2016 Healthy Fairs Workshop
Working Together for a Healthy Fair: Environmental Health, Human Health, and Animal Health
- Registration is closed
Safer Farm Animal Contact Exhibits (Safer FACEs)
The Safer Farm Animal Contact Exhibits (Safer FACEs) training program can help you understand the risks of illness and injury from farm animals, and how to protect your visitors. Complete this free online training and the Minnesota Department of Health will provide certification that your venue has learned about these issues.
Reptiles and Amphibians: Salmonella
Some reptiles and amphibians can make cool pets, but they can also be a source of illness. Reptiles (e.g., Iguanas, turtles, snakes) and amphibians (e.g., frogs and toads) carry Salmonella.
Eggs can be a part of a healthy diet. However, they are perishable just like raw meat, poultry, and fish. To be safe, they must be properly refrigerated and cooked.
Chicks and Ducklings: Salmonella
Those cute little chicks and ducklings can be a great attraction for children this time of year, but they can also be a source of illness, so it's important for those who handle them to take steps to prevent infection.
Reporting Suspected Foodborne Illness
Please call the Minnesota Department of Health if you suspect you have a foodborne or waterborne illness. MDH will relay the necessary information to the appropriate local health authorities.
Preventing Foodborne Illness
There is a lot you can do to handle and prepare your food safely.

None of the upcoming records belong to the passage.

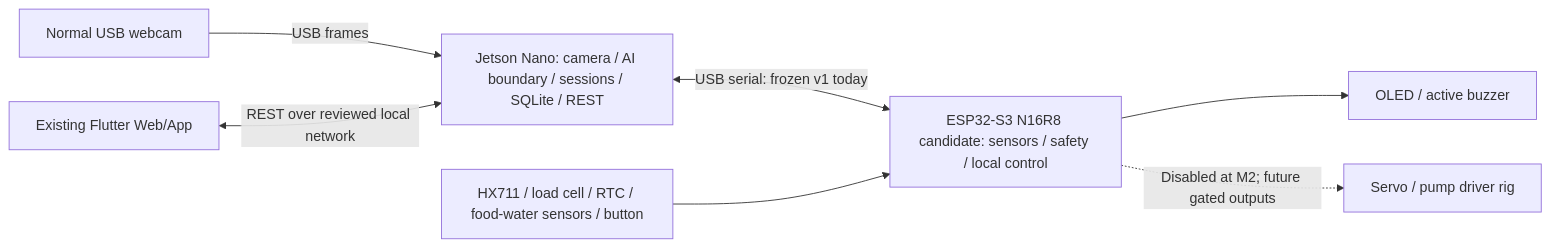
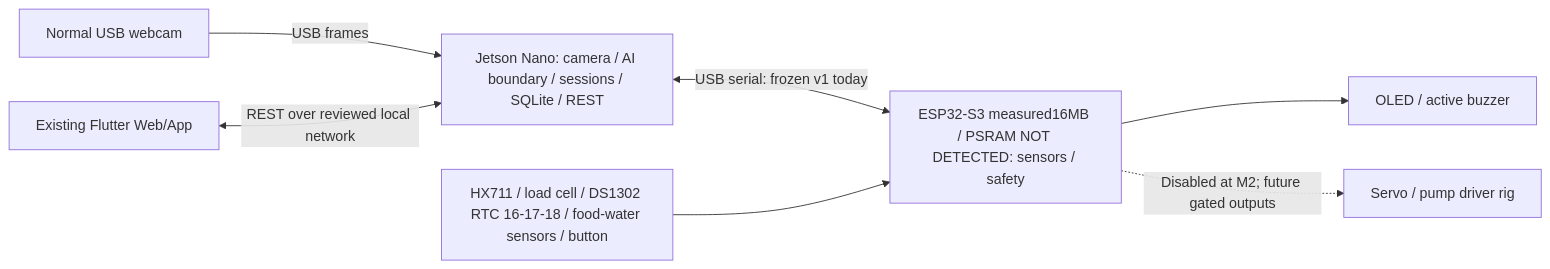
The diagram in docs/SYSTEM_BLOCK_DIAGRAM.md (chitoan117/for_cat), drawn with Mermaid before and after one commit. The commit also changed other lines of this file and 4134 other files, not shown here.

````diff
--- a/docs/SYSTEM_BLOCK_DIAGRAM.md
+++ b/docs/SYSTEM_BLOCK_DIAGRAM.md
@@ -3,9 +3,9 @@
 ```mermaid
 flowchart LR
   C[Normal USB webcam] -->|USB frames| J[Jetson Nano: camera / AI boundary / sessions / SQLite / REST]
   W[Existing Flutter Web/App] <-->|REST over reviewed local network| J
-  J <-->|USB serial: frozen v1 today| E[ESP32-S3 N16R8 candidate: sensors / safety / local control]
-  S[HX711 / load cell / RTC / food-water sensors / button] --> E
+  J <-->|USB serial: frozen v1 today| E[ESP32-S3 measured16MB / PSRAM NOT DETECTED: sensors / safety]
+  S[HX711 / load cell / DS1302 RTC 16-17-18 / food-water sensors / button] --> E
   E --> O[OLED / active buzzer]
   E -.->|Disabled at M2; future gated outputs| A[Servo / pump driver rig]
 ```
````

Learn what you can do to prepare, serve and store food safely.
Zoonotic Diseases: Disease Transmitted from Animals to Humans

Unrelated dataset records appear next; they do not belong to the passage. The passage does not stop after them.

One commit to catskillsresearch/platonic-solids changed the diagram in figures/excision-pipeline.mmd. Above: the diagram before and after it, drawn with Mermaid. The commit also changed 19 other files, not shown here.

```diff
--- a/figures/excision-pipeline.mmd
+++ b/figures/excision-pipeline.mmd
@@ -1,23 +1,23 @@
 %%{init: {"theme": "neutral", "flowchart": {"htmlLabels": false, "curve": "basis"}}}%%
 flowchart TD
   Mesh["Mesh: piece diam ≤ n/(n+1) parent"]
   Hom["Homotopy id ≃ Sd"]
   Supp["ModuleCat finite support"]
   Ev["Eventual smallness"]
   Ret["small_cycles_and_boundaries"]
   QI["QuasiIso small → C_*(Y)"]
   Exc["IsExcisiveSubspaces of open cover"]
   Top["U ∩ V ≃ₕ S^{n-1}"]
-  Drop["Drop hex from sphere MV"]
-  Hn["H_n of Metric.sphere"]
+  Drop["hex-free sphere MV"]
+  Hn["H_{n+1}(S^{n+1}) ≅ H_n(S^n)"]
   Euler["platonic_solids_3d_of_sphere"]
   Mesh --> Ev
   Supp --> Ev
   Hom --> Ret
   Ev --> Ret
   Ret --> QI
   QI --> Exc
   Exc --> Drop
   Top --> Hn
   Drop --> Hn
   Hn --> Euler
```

A zoonosis (zoonotic disease or zoonoses -plural) is an infectious disease that is transmitted between species from animals to humans (or from humans to animals). Common illnesses associated with animal contact include Rabies, Brucellosis, Blastomycosis, and Plague.

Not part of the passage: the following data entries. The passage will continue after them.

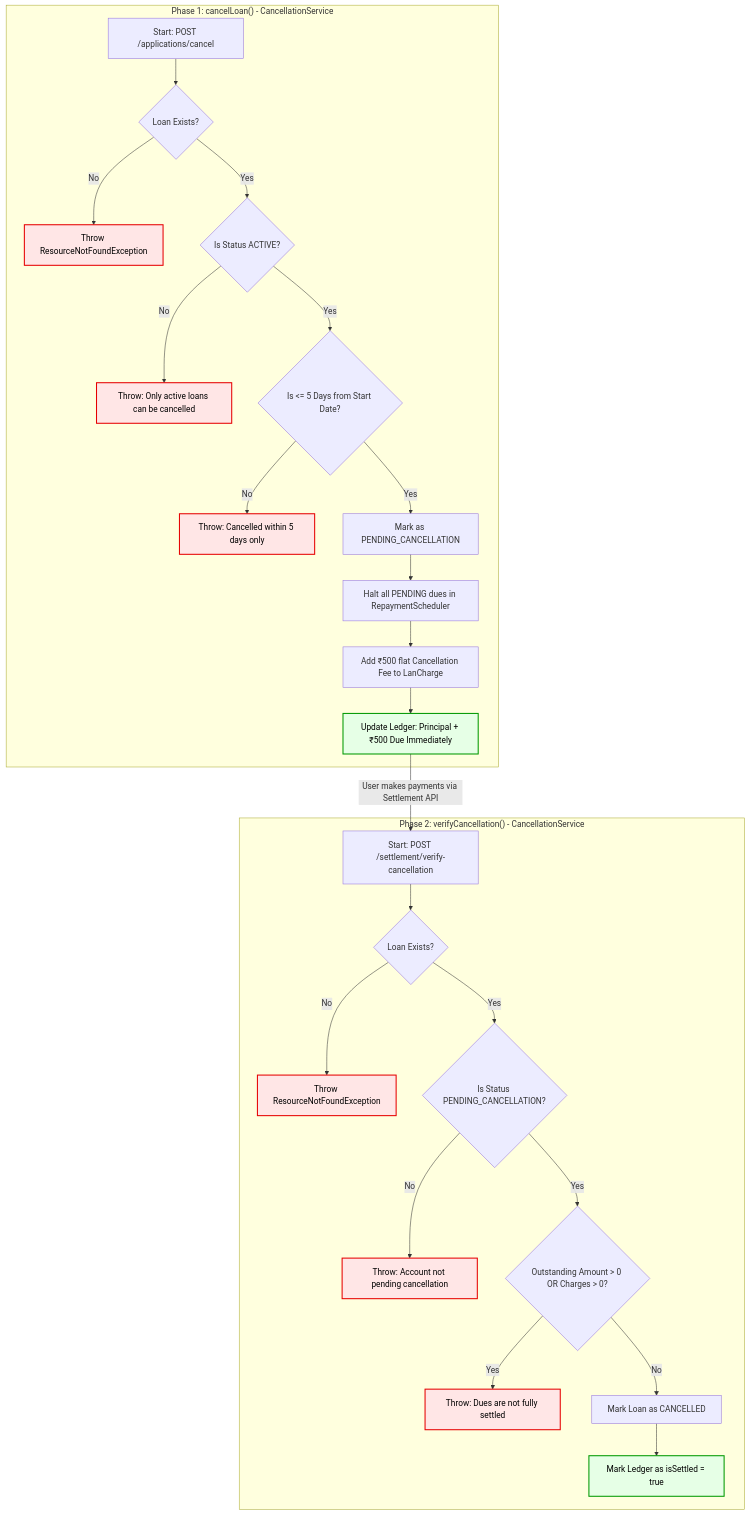
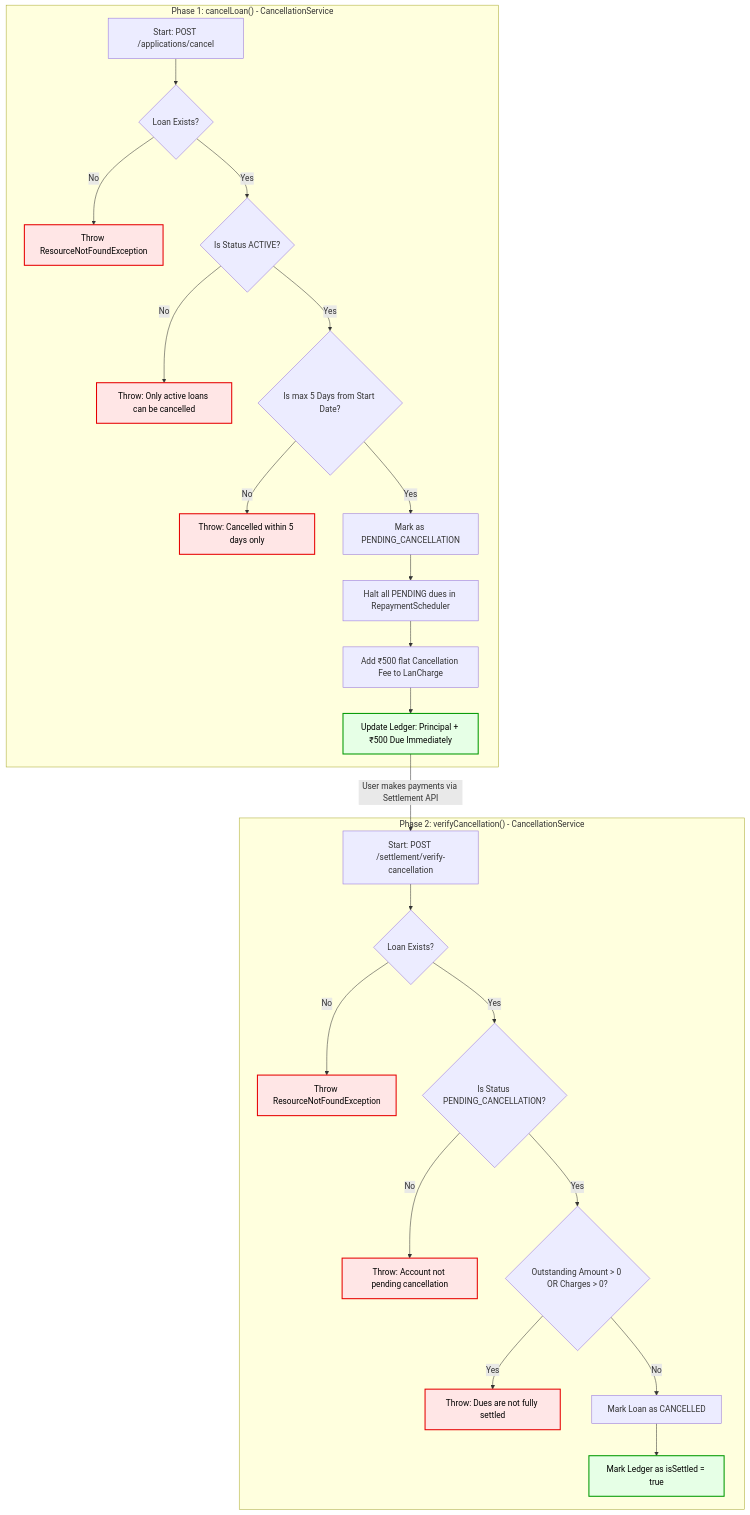
Before and after one commit to rohangupta513/LMS: the fifth of 8 diagrams in architecture_diagrams.md, drawn with Mermaid. The commit also changed other lines of this file, not shown here.

Commit message:
Fix mermaid syntax rendering issues in architecture diagrams

````diff
--- a/architecture_diagrams.md
+++ b/architecture_diagrams.md
@@ -183,42 +183,42 @@
 ```mermaid
 flowchart TD
     %% Step 1: Initiate Cancellation
     subgraph "Phase 1: cancelLoan() - CancellationService"
-        A[Start: POST /applications/cancel] --> B{Loan Exists?}
-        B -- No --> B_Err[Throw ResourceNotFoundException]
-        B -- Yes --> C{Is Status ACTIVE?}
-        C -- No --> C_Err[Throw: Only active loans can be cancelled]
-        C -- Yes --> D{Is <= 5 Days from Start Date?}
-        D -- No --> D_Err[Throw: Cancelled within 5 days only]
-        D -- Yes --> E[Mark as PENDING_CANCELLATION]
+        A["Start: POST /applications/cancel"] --> B{"Loan Exists?"}
+        B -- No --> B_Err["Throw ResourceNotFoundException"]
+        B -- Yes --> C{"Is Status ACTIVE?"}
+        C -- No --> C_Err["Throw: Only active loans can be cancelled"]
+        C -- Yes --> D{"Is max 5 Days from Start Date?"}
+        D -- No --> D_Err["Throw: Cancelled within 5 days only"]
+        D -- Yes --> E["Mark as PENDING_CANCELLATION"]
         
-        E --> F[Halt all PENDING dues in RepaymentScheduler]
-        F --> G[Add ₹500 flat Cancellation Fee to LanCharge]
-        G --> H[Update Ledger: Principal + ₹500 Due Immediately]
+        E --> F["Halt all PENDING dues in RepaymentScheduler"]
+        F --> G["Add ₹500 flat Cancellation Fee to LanCharge"]
+        G --> H["Update Ledger: Principal + ₹500 Due Immediately"]
     end
 
     %% Transition
     H -->|User makes payments via Settlement API| I
 
     %% Step 2: Verify Cancellation
     subgraph "Phase 2: verifyCancellation() - CancellationService"
-        I[Start: POST /settlement/verify-cancellation] --> J{Loan Exists?}
-        J -- No --> J_Err[Throw ResourceNotFoundException]
-        J -- Yes --> K{Is Status PENDING_CANCELLATION?}
-        K -- No --> K_Err[Throw: Account not pending cancellation]
-        K -- Yes --> L{Outstanding Amount > 0 OR Charges > 0?}
-        L -- Yes --> L_Err[Throw: Dues are not fully settled]
-        L -- No --> N[Mark Loan as CANCELLED]
-        N --> O[Mark Ledger as isSettled = true]
+        I["Start: POST /settlement/verify-cancellation"] --> J{"Loan Exists?"}
+        J -- No --> J_Err["Throw ResourceNotFoundException"]
+        J -- Yes --> K{"Is Status PENDING_CANCELLATION?"}
+        K -- No --> K_Err["Throw: Account not pending cancellation"]
+        K -- Yes --> L{"Outstanding Amount > 0 OR Charges > 0?"}
+        L -- Yes --> L_Err["Throw: Dues are not fully settled"]
+        L -- No --> N["Mark Loan as CANCELLED"]
+        N --> O["Mark Ledger as isSettled = true"]
     end
     
     style B_Err fill:#ffe6e6,stroke:#e60000,stroke-width:2px,color:#000000
     style C_Err fill:#ffe6e6,stroke:#e60000,stroke-width:2px,color:#000000
     style D_Err fill:#ffe6e6,stroke:#e60000,stroke-width:2px,color:#000000
     style J_Err fill:#ffe6e6,stroke:#e60000,stroke-width:2px,color:#000000
     style K_Err fill:#ffe6e6,stroke:#e60000,stroke-width:2px,color:#000000
     style L_Err fill:#ffe6e6,stroke:#e60000,stroke-width:2px,color:#000000
     
     style H fill:#e6ffe6,stroke:#009900,stroke-width:2px,color:#000000
     style O fill:#e6ffe6,stroke:#009900,stroke-width:2px,color:#000000
 ```
````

If you have questions or comments about this page, use our IDEPC Comment Form or call 651-201-5414 for the MDH Infectious Disease Epidemiology, Prevention and Control Division.